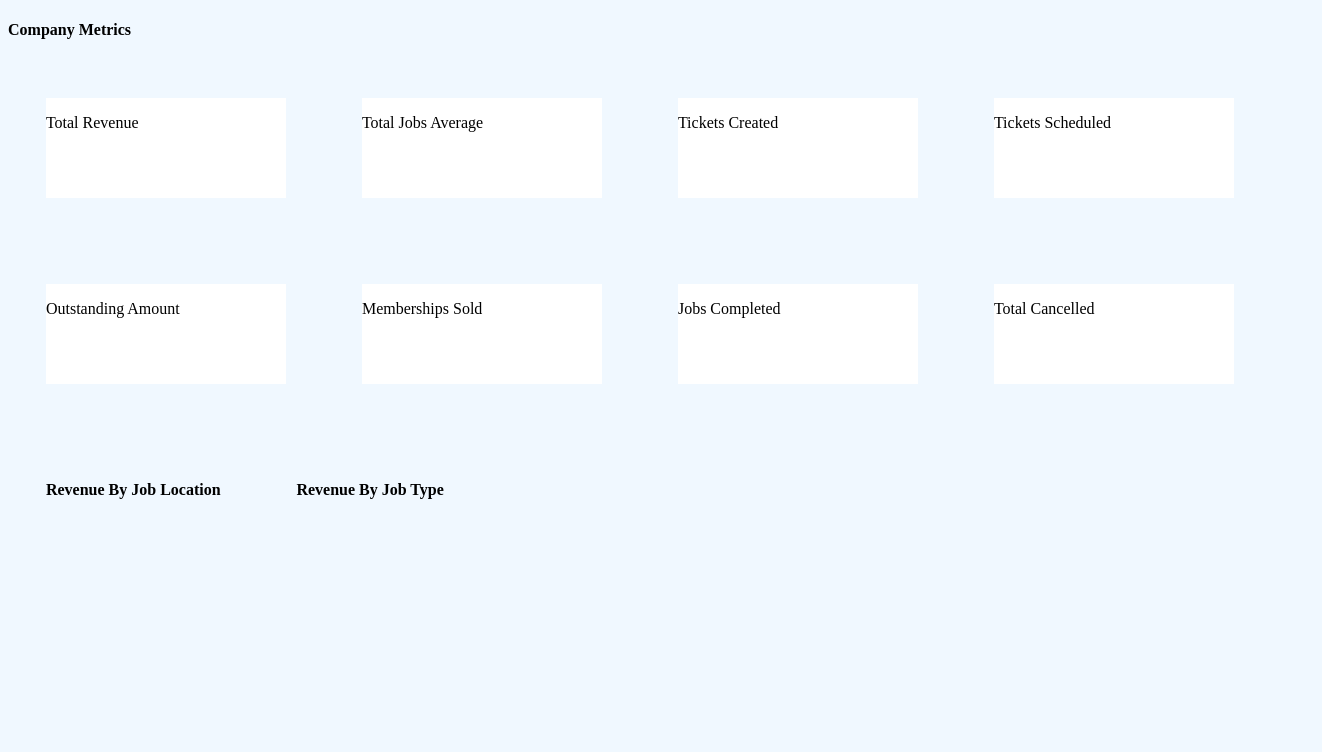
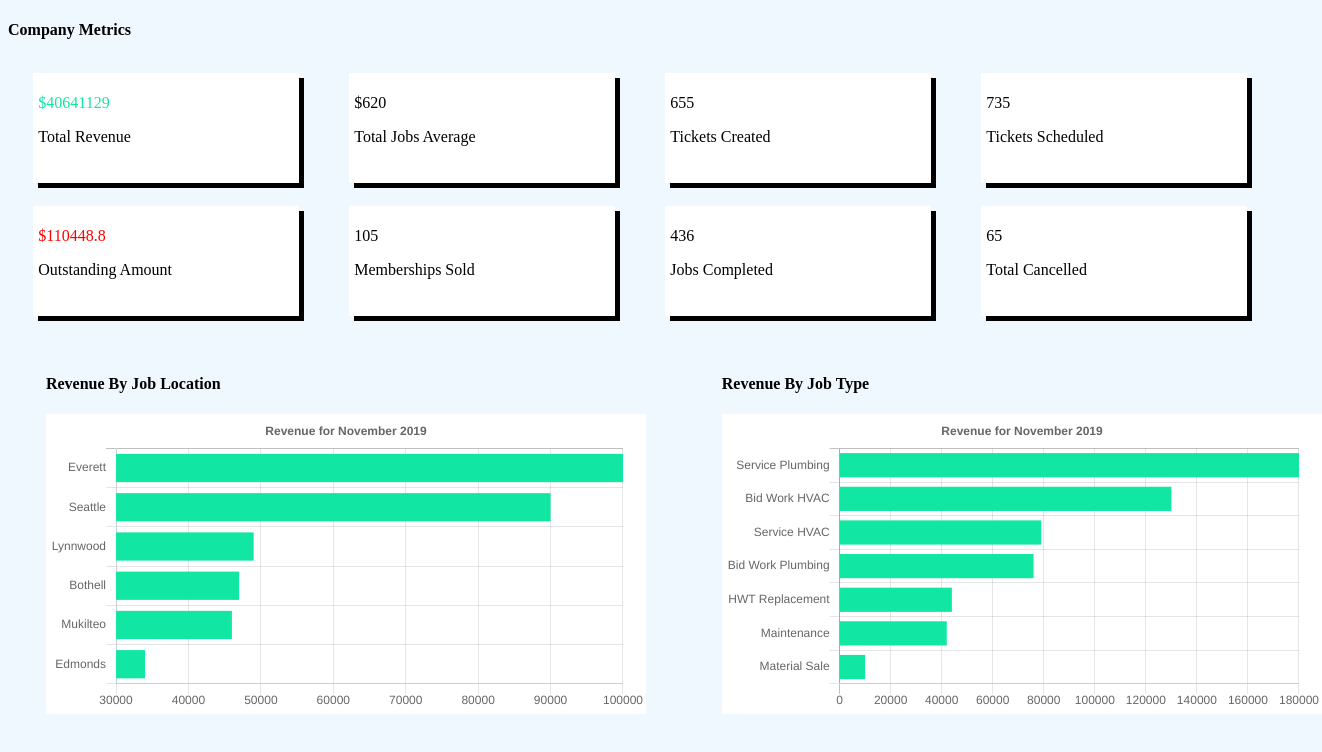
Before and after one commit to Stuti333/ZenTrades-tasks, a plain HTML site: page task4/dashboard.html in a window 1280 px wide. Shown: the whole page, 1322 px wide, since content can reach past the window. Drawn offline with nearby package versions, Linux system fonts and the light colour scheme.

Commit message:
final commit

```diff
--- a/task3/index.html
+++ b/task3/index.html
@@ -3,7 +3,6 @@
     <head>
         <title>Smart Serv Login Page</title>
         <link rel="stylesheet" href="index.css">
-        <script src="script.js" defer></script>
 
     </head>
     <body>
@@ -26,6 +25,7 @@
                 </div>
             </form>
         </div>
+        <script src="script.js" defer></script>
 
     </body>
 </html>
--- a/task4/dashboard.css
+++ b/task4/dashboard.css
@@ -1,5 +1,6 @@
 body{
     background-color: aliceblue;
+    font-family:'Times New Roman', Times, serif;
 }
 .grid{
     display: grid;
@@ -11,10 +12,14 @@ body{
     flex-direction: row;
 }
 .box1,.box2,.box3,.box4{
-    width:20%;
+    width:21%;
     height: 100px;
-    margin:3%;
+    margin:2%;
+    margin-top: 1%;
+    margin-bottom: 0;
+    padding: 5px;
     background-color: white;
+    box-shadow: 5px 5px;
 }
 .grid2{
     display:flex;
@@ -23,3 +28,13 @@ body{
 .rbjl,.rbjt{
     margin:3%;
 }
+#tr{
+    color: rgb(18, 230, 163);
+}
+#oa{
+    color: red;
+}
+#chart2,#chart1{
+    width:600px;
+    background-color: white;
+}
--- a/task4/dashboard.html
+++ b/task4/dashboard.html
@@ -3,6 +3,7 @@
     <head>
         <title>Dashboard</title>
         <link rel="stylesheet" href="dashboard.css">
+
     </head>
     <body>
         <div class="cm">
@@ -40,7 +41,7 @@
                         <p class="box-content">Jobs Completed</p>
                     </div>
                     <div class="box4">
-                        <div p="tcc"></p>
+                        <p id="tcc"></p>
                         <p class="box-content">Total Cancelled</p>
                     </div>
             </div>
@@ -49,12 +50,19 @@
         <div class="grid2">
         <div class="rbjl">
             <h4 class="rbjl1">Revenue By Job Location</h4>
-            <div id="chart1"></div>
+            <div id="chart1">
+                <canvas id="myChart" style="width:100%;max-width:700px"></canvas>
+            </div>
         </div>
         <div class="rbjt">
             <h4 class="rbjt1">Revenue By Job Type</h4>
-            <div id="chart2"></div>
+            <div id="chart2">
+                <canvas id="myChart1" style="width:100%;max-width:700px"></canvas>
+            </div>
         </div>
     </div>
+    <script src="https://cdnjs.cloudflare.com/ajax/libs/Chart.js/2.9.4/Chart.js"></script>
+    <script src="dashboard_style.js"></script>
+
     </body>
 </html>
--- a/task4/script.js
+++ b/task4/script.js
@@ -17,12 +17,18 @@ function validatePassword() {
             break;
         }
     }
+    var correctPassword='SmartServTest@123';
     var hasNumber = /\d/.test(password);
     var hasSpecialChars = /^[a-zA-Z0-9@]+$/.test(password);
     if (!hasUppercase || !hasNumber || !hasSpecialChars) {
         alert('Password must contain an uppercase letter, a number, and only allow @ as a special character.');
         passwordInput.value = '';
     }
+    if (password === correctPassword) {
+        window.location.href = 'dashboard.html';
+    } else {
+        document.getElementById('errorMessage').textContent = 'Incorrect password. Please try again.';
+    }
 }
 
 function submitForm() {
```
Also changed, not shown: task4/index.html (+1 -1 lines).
• • •
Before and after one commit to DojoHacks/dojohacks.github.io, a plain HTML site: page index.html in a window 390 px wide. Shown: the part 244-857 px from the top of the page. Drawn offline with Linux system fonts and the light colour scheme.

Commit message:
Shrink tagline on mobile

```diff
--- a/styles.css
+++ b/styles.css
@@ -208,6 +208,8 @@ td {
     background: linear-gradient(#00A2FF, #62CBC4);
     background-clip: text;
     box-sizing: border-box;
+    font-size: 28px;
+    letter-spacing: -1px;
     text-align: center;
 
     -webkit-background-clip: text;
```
• • •
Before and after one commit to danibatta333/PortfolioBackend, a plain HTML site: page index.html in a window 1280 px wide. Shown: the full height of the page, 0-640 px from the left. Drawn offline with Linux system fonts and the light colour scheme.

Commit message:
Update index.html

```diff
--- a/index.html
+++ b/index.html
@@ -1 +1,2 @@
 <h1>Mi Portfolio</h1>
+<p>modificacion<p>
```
• • •
ABOUT THIS EXERCISE:
Select, from the listing, all lines that include the word "width".

OUTPUT OF THE TASK:
-    width:20%;
+    width:21%;
+    width:600px;
+                <canvas id="myChart" style="width:100%;max-width:700px"></canvas>
+                <canvas id="myChart1" style="width:100%;max-width:700px"></canvas>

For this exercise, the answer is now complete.